# What is expected
The response must restate all of the data word for word.

Version comparison data
________

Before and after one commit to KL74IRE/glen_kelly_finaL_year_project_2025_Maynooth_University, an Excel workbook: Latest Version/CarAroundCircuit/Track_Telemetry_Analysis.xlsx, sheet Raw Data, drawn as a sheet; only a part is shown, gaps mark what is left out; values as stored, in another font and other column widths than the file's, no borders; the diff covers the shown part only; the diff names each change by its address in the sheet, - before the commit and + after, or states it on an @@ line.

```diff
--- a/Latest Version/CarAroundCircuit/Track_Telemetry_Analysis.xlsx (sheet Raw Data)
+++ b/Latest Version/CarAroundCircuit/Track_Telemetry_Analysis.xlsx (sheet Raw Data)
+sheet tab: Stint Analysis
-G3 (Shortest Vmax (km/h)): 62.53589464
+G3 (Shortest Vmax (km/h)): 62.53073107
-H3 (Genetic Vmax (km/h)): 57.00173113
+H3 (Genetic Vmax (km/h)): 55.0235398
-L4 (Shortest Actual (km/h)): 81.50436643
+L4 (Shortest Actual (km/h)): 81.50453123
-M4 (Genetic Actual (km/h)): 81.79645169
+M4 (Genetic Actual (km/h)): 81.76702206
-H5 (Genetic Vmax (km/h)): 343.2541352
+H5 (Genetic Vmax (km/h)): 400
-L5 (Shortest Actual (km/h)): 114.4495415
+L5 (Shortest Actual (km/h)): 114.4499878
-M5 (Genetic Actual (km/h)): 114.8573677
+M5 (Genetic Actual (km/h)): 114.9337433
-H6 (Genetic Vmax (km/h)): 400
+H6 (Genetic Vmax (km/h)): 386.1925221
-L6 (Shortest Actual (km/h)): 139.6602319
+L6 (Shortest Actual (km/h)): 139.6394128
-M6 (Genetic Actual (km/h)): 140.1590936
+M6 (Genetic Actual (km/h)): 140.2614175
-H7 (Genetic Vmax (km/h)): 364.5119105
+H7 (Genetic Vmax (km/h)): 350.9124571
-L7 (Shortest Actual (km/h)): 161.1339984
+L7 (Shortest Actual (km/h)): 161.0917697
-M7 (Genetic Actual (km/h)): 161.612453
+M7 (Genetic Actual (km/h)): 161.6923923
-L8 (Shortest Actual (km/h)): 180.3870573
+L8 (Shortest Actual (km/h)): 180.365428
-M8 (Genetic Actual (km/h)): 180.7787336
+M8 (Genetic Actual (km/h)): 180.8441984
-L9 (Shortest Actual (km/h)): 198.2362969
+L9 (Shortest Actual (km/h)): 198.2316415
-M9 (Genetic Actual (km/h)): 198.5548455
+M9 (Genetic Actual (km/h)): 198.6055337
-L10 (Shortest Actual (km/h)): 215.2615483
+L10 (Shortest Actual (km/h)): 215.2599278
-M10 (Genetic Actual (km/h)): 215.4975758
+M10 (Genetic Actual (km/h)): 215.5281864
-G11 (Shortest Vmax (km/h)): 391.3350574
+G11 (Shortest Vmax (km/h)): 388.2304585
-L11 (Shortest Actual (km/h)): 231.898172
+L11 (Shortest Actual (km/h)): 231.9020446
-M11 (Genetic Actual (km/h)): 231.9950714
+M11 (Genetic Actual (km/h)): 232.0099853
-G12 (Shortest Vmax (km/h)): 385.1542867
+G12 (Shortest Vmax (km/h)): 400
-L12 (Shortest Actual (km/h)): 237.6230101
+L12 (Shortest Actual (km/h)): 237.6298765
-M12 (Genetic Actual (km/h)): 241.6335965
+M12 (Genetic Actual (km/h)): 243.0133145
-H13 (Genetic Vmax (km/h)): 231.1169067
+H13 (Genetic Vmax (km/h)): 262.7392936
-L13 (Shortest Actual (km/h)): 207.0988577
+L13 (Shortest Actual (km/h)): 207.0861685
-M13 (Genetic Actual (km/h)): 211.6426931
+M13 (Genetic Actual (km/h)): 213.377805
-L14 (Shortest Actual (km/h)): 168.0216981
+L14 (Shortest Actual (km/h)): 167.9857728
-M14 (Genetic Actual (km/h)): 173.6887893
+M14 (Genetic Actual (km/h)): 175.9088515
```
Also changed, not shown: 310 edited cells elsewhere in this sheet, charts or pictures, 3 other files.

________

# Solution
Before and after one commit to KL74IRE/glen_kelly_finaL_year_project_2025_Maynooth_University, an Excel workbook: Latest Version/CarAroundCircuit/Track_Telemetry_Analysis.xlsx, sheet Raw Data, drawn as a sheet; only a part is shown, gaps mark what is left out; values as stored, in another font and other column widths than the file's, no borders; the diff covers the shown part only; the diff names each change by its address in the sheet, - before the commit and + after, or states it on an @@ line.

```diff
--- a/Latest Version/CarAroundCircuit/Track_Telemetry_Analysis.xlsx (sheet Raw Data)
+++ b/Latest Version/CarAroundCircuit/Track_Telemetry_Analysis.xlsx (sheet Raw Data)
+sheet tab: Stint Analysis
-G3 (Shortest Vmax (km/h)): 62.53589464
+G3 (Shortest Vmax (km/h)): 62.53073107
-H3 (Genetic Vmax (km/h)): 57.00173113
+H3 (Genetic Vmax (km/h)): 55.0235398
-L4 (Shortest Actual (km/h)): 81.50436643
+L4 (Shortest Actual (km/h)): 81.50453123
-M4 (Genetic Actual (km/h)): 81.79645169
+M4 (Genetic Actual (km/h)): 81.76702206
-H5 (Genetic Vmax (km/h)): 343.2541352
+H5 (Genetic Vmax (km/h)): 400
-L5 (Shortest Actual (km/h)): 114.4495415
+L5 (Shortest Actual (km/h)): 114.4499878
-M5 (Genetic Actual (km/h)): 114.8573677
+M5 (Genetic Actual (km/h)): 114.9337433
-H6 (Genetic Vmax (km/h)): 400
+H6 (Genetic Vmax (km/h)): 386.1925221
-L6 (Shortest Actual (km/h)): 139.6602319
+L6 (Shortest Actual (km/h)): 139.6394128
-M6 (Genetic Actual (km/h)): 140.1590936
+M6 (Genetic Actual (km/h)): 140.2614175
-H7 (Genetic Vmax (km/h)): 364.5119105
+H7 (Genetic Vmax (km/h)): 350.9124571
-L7 (Shortest Actual (km/h)): 161.1339984
+L7 (Shortest Actual (km/h)): 161.0917697
-M7 (Genetic Actual (km/h)): 161.612453
+M7 (Genetic Actual (km/h)): 161.6923923
-L8 (Shortest Actual (km/h)): 180.3870573
+L8 (Shortest Actual (km/h)): 180.365428
-M8 (Genetic Actual (km/h)): 180.7787336
+M8 (Genetic Actual (km/h)): 180.8441984
-L9 (Shortest Actual (km/h)): 198.2362969
+L9 (Shortest Actual (km/h)): 198.2316415
-M9 (Genetic Actual (km/h)): 198.5548455
+M9 (Genetic Actual (km/h)): 198.6055337
-L10 (Shortest Actual (km/h)): 215.2615483
+L10 (Shortest Actual (km/h)): 215.2599278
-M10 (Genetic Actual (km/h)): 215.4975758
+M10 (Genetic Actual (km/h)): 215.5281864
-G11 (Shortest Vmax (km/h)): 391.3350574
+G11 (Shortest Vmax (km/h)): 388.2304585
-L11 (Shortest Actual (km/h)): 231.898172
+L11 (Shortest Actual (km/h)): 231.9020446
-M11 (Genetic Actual (km/h)): 231.9950714
+M11 (Genetic Actual (km/h)): 232.0099853
-G12 (Shortest Vmax (km/h)): 385.1542867
+G12 (Shortest Vmax (km/h)): 400
-L12 (Shortest Actual (km/h)): 237.6230101
+L12 (Shortest Actual (km/h)): 237.6298765
-M12 (Genetic Actual (km/h)): 241.6335965
+M12 (Genetic Actual (km/h)): 243.0133145
-H13 (Genetic Vmax (km/h)): 231.1169067
+H13 (Genetic Vmax (km/h)): 262.7392936
-L13 (Shortest Actual (km/h)): 207.0988577
+L13 (Shortest Actual (km/h)): 207.0861685
-M13 (Genetic Actual (km/h)): 211.6426931
+M13 (Genetic Actual (km/h)): 213.377805
-L14 (Shortest Actual (km/h)): 168.0216981
+L14 (Shortest Actual (km/h)): 167.9857728
-M14 (Genetic Actual (km/h)): 173.6887893
+M14 (Genetic Actual (km/h)): 175.9088515
```
Also changed, not shown: 310 edited cells elsewhere in this sheet, charts or pictures, 3 other files.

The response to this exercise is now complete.